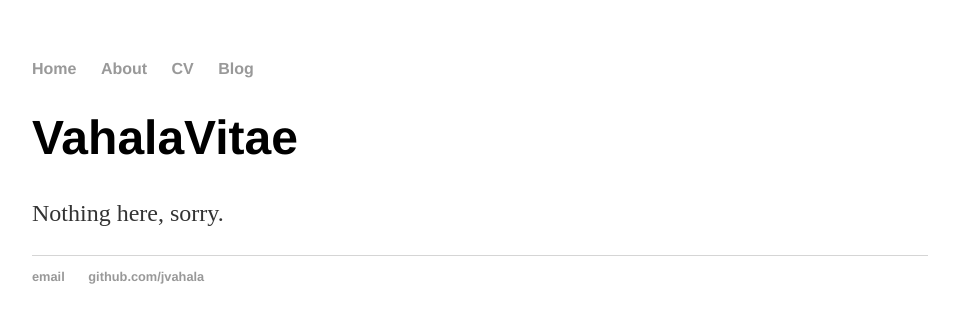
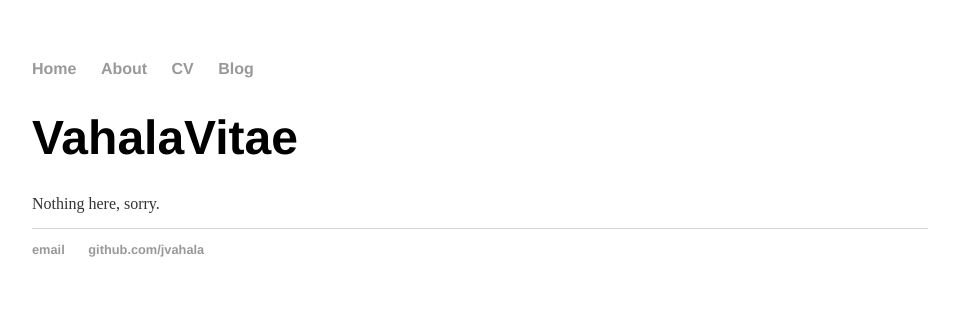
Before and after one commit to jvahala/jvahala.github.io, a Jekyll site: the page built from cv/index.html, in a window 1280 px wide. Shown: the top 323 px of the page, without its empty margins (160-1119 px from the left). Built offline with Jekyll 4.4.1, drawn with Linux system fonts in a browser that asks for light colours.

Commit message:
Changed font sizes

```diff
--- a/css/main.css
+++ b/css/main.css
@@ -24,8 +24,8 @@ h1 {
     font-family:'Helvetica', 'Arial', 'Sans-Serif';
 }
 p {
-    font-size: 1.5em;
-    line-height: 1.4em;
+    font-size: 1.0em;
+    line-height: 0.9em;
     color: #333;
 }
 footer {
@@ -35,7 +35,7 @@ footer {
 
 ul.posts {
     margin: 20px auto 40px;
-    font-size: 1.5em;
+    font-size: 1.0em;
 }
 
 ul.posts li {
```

• • • •

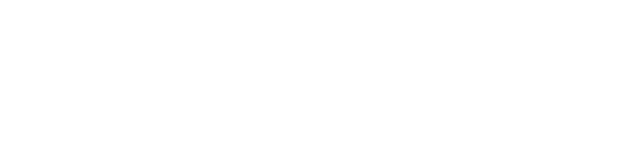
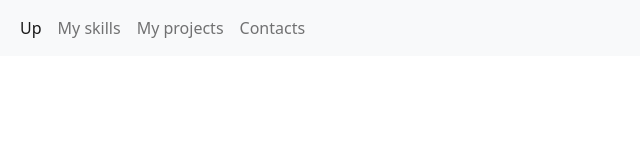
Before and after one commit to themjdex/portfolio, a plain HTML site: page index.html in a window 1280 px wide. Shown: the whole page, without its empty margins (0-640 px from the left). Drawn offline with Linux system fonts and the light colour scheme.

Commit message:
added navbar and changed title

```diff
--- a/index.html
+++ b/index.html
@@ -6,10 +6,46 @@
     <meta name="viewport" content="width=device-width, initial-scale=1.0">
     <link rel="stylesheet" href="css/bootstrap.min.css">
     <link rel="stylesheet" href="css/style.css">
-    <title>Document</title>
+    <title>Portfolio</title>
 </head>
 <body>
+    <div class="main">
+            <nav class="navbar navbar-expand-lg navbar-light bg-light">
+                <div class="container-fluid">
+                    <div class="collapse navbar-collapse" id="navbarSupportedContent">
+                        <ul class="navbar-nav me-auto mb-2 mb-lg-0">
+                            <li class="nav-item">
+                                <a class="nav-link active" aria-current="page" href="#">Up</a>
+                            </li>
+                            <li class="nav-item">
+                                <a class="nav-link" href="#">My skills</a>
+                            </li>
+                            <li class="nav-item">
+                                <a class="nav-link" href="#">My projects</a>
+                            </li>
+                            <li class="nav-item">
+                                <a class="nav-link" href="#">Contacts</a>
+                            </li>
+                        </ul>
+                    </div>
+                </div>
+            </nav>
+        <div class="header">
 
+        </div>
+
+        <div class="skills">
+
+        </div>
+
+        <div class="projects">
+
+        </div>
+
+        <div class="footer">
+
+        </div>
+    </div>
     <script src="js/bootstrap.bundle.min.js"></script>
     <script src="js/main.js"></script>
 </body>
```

• • • •

◆ **Task prompt**: A single number is the answer here: how many lines above carry the string "href"?

◆ **Reply to the exercise**: 6